Keywords:Planetsandsatellites:Aurorae, Radiocontinuum:Planetarysystems, Radioemissions simulation
All magnetized planets are known to produce intense non–thermal radio emissions through a mechanism known as Cyclotron Maser Instability (CMI), requiring the presence of accelerated electrons generally arising from magnetospheric current systems. In return, radio emissions are a good probe of these current systems and acceleration processes. The CMI generates highly anisotropic emissions and leads to important visibility effects, which have to be taken into account when interpreting the data. Several studies showed that modeling the radio source anisotropic beaming pattern can reveal a wealth of physical information about the planetary or exoplanetary magnetospheres that produce these emissions. We present a numerical tool, called ExPRES (Exoplanetary and Planetary Radio Emission Simulator), which is able to reproduce the occurrence in time–frequency plane of CMI–generated radio emissions from planetary magnetospheres, exoplanets or star–planet interacting systems. Special attention is given to the computation of the radio emission beaming at and near its source. We explain what physical information about the system can be drawn from such radio observations, and how it is obtained.
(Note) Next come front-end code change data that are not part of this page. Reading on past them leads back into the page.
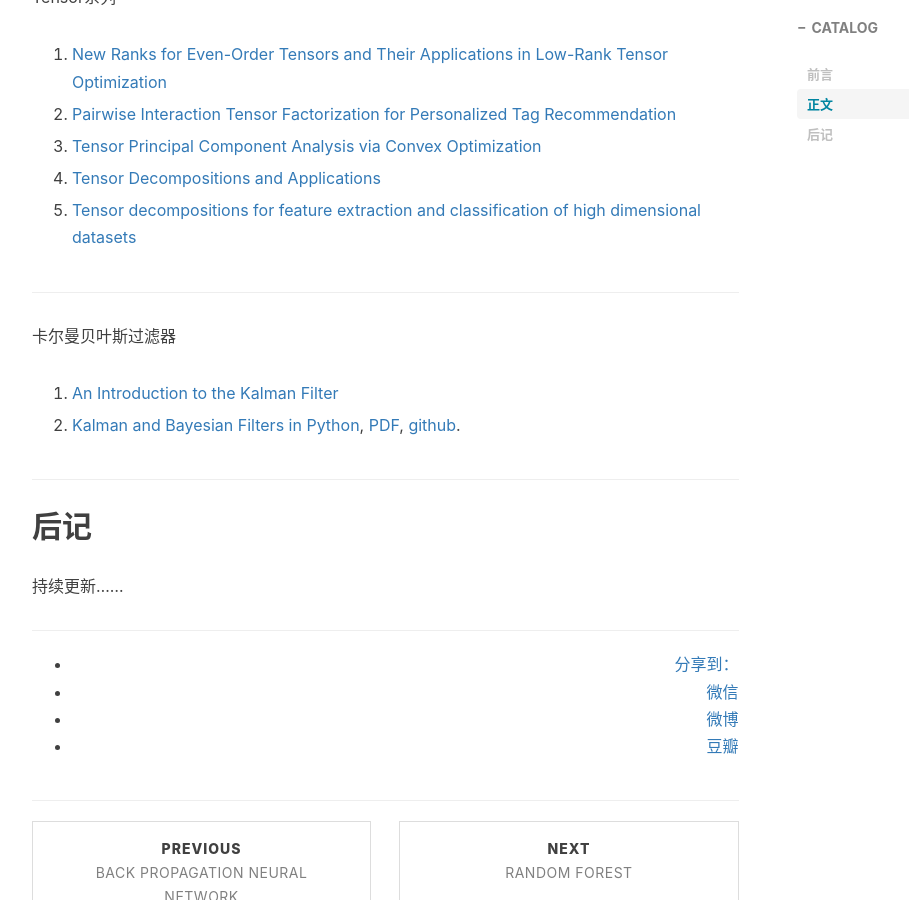
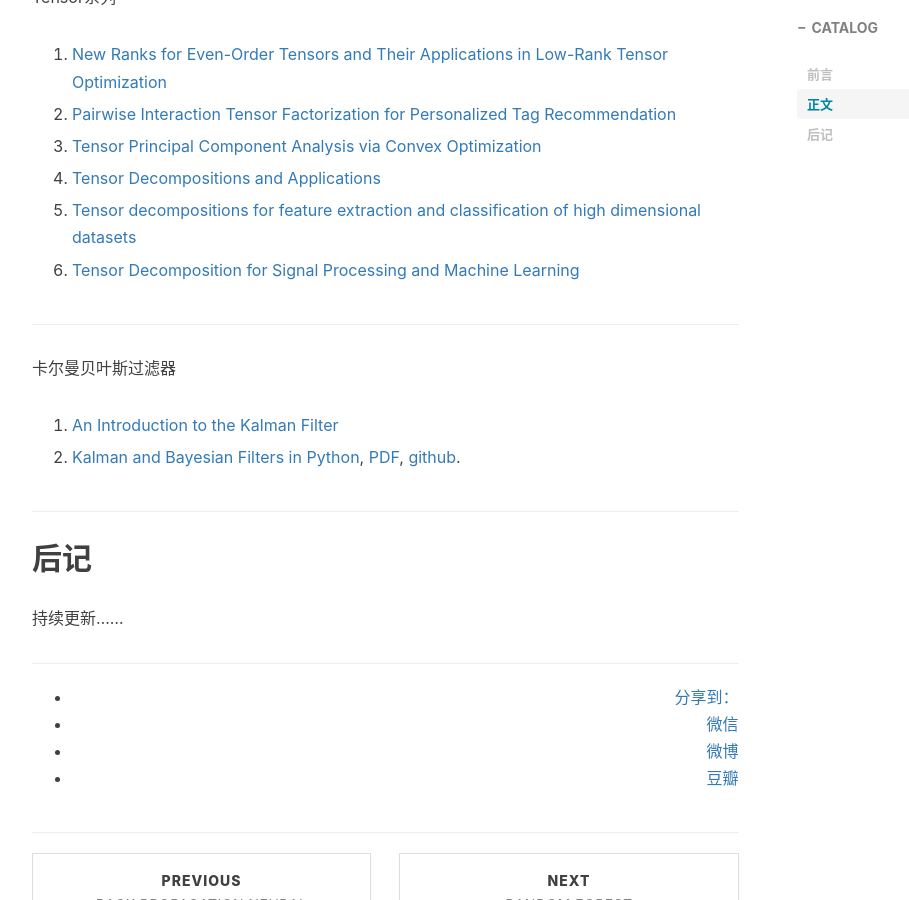
Before and after one commit to CoolIceFire/CoolIceFire.github.io, a Jekyll site: the page built from _posts/2016-06-30-Learning.markdown, in a window 1280 px wide and 900 px high, scrolled down 1860 px. Shown: the whole window, without its empty margins (233-1142 px from the left). Built offline with Jekyll 4.4.1, drawn with Linux system fonts in a browser that asks for light colours; nearby versions of some CDN libraries; comment, search, counter and statistics services are not loaded.

Commit message:
Update 2016-06-30-Learning.markdown

```diff
--- a/_posts/2016-06-30-Learning.markdown
+++ b/_posts/2016-06-30-Learning.markdown
@@ -89,6 +89,8 @@ Tensor系列
 
 5. [Tensor decompositions for feature extraction and classification of high dimensional datasets](http://www.bsp.brain.riken.jp/publications/2010/IEICE_NOLTA_Phan-Cichocki-corr.pdf)
 
+6. [Tensor Decomposition for Signal Processing and Machine Learning](http://arxiv.org/abs/1607.01668)
+
 ---------------------------------------------------------------------------------------------------------------
 
 卡尔曼贝叶斯过滤器
```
These information may include the location and dynamics of the radio sources, the type of current system leading to electron acceleration and their energy and, for exoplanetary systems, the magnetic field strength, the orbital period of the emitting body and the rotation period, tilt and offset of the planetary magnetic field. Most of these parameters can be remotely measured only via radio observations. The ExPRES code provides the proper framework of analysis and interpretation for past (Cassini, Voyager, Galileo. . . ), current (Juno, ground-based radiotelescopes) and future (BepiColombo, Juice) observations of planetary radio emissions, as well as for future detection of radio emissions from exoplanetary systems (or magnetic white dwarf–planet or white dwarf–brown dwarf systems). Our methodology can be easily adapted to simulate specific observations, once effective detection is achieved.